Prompt:
Below are some records. How many of their lines contain the string "series"? Answer with the number alone.

Data extracts:
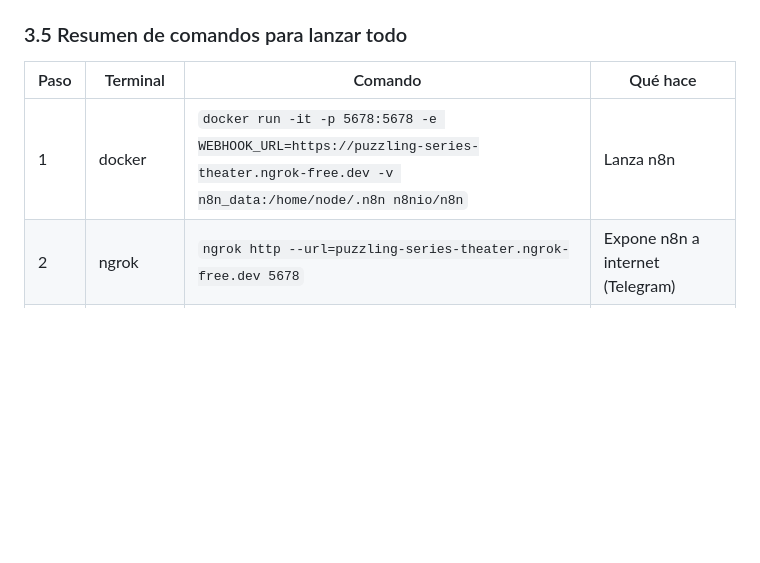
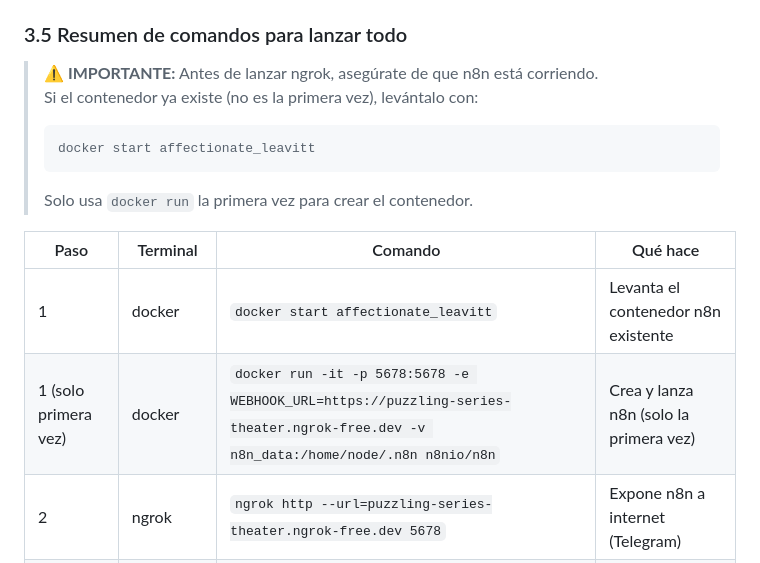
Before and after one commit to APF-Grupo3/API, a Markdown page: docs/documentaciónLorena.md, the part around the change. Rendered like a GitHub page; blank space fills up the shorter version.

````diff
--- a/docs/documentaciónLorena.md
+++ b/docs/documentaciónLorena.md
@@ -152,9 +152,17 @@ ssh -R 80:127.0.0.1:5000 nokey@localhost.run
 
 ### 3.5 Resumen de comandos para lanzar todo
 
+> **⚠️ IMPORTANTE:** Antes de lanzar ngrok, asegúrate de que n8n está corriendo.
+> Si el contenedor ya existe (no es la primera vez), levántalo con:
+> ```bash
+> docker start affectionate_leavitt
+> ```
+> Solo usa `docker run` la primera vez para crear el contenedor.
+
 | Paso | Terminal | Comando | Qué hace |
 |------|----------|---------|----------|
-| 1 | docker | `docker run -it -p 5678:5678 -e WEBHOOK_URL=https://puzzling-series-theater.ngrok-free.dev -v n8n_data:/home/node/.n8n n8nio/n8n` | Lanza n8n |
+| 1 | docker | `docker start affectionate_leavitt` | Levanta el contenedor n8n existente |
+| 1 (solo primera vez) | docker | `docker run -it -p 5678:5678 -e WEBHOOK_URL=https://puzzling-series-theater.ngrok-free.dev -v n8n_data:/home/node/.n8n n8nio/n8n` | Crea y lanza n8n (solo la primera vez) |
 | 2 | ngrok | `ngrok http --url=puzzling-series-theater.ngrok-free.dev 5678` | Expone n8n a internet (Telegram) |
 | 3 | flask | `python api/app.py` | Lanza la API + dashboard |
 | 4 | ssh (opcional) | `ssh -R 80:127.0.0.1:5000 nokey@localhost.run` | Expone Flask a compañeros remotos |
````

* * *

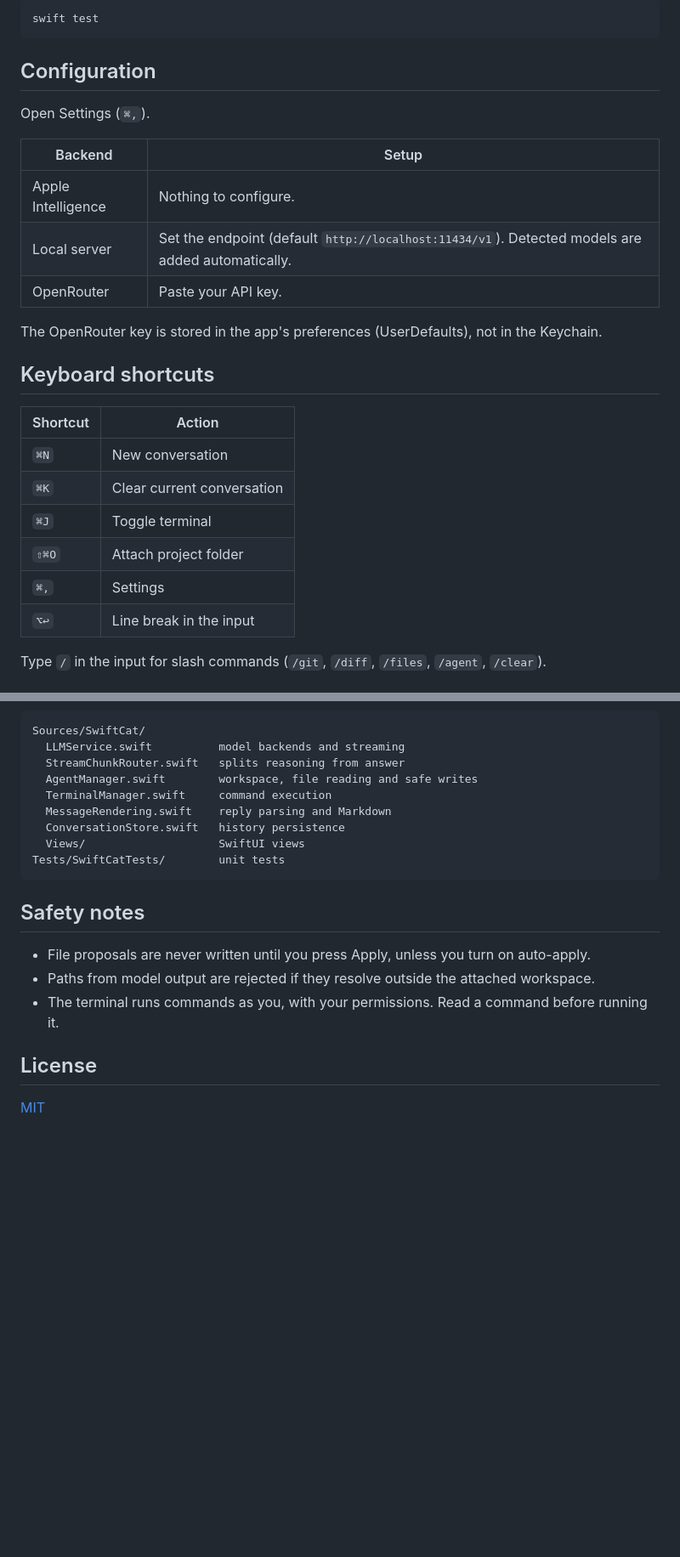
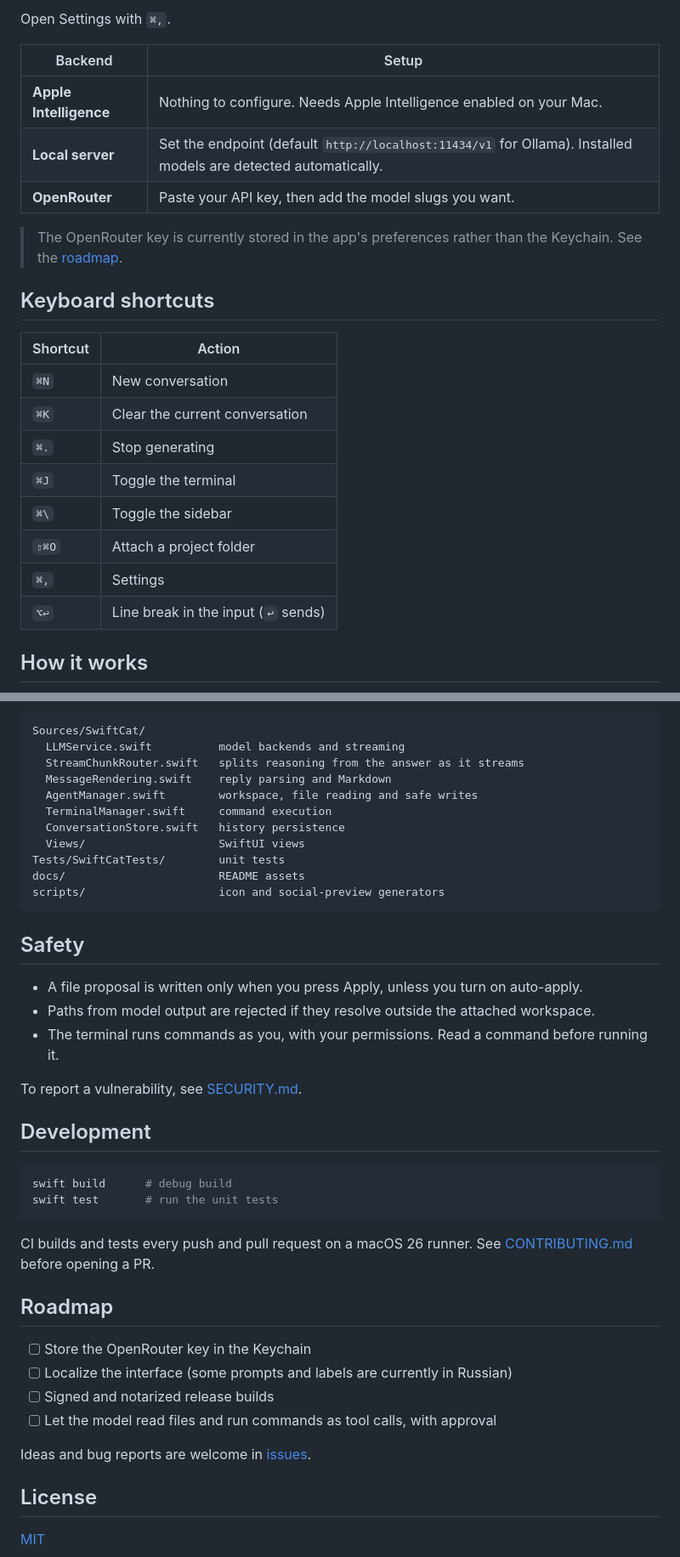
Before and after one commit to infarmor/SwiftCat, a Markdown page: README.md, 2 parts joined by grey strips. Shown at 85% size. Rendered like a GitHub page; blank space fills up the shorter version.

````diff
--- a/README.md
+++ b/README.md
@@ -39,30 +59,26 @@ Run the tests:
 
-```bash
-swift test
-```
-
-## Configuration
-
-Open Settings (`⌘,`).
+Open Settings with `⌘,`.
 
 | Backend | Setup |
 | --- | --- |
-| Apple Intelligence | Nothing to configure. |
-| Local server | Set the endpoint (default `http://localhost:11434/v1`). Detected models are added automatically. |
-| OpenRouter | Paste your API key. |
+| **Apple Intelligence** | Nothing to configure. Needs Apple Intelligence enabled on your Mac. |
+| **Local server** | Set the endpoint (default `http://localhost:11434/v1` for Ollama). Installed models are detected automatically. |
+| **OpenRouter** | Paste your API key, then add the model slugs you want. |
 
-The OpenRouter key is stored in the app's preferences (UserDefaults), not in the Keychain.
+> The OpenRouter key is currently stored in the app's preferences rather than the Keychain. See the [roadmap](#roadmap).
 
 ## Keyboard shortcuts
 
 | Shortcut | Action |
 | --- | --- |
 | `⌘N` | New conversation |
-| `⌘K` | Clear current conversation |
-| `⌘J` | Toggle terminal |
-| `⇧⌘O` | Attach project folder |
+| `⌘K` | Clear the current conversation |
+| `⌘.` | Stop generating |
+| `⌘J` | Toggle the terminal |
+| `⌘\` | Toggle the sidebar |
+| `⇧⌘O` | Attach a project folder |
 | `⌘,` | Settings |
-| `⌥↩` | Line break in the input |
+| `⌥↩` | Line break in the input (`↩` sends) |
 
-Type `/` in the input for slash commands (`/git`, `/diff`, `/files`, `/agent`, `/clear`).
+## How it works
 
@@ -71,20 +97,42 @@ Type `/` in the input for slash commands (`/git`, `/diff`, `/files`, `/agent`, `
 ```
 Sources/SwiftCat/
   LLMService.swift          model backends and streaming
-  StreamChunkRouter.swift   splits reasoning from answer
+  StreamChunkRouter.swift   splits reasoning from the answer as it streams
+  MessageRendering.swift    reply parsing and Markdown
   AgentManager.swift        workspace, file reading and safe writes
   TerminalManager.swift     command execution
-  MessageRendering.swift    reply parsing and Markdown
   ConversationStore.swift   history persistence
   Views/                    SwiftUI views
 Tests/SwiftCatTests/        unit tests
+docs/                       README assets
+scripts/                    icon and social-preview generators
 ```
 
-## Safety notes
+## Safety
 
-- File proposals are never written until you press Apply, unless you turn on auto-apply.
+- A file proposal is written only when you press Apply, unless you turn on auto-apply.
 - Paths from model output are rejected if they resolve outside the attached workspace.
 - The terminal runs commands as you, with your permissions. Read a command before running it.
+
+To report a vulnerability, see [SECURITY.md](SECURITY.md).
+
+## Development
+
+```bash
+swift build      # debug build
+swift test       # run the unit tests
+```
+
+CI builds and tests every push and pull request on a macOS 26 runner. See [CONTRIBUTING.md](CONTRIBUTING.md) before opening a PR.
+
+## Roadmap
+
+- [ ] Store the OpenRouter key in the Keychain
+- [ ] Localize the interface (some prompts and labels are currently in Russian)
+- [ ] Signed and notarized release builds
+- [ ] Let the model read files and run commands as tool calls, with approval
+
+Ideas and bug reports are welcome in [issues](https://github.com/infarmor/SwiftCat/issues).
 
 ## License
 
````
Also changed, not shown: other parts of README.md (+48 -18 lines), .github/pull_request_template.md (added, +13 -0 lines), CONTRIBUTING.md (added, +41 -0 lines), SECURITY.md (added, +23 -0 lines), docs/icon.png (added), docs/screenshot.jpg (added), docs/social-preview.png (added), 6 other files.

---

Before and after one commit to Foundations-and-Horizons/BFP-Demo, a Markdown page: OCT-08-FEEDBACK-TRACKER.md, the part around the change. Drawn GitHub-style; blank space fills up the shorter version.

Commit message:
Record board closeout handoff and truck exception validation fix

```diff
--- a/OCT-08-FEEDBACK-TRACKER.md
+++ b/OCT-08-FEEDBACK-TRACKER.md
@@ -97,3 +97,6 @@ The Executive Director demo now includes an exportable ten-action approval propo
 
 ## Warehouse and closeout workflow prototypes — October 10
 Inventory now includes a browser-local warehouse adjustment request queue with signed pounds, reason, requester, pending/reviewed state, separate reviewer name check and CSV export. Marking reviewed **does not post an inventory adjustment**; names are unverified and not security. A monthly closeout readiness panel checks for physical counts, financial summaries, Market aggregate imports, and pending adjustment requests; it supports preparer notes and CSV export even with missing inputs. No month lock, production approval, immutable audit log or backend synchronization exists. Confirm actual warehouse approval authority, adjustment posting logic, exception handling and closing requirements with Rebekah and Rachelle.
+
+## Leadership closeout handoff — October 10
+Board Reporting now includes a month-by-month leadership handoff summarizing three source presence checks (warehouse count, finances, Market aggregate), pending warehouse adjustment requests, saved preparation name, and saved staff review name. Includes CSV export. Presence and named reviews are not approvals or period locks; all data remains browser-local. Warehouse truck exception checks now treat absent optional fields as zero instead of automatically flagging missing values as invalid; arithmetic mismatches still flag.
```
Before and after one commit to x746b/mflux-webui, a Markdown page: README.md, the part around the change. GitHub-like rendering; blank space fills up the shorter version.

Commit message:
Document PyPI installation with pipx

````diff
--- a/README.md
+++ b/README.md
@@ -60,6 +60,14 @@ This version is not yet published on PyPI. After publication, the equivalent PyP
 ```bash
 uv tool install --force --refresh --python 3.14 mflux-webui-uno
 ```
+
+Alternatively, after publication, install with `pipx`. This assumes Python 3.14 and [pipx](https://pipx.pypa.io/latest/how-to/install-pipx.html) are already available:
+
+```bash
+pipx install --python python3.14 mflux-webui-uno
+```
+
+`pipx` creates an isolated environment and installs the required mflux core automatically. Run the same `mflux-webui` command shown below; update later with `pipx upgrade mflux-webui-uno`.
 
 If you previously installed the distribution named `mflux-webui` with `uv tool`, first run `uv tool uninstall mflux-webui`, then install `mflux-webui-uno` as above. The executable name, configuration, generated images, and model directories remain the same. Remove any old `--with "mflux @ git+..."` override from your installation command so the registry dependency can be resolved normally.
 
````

Written solution:
3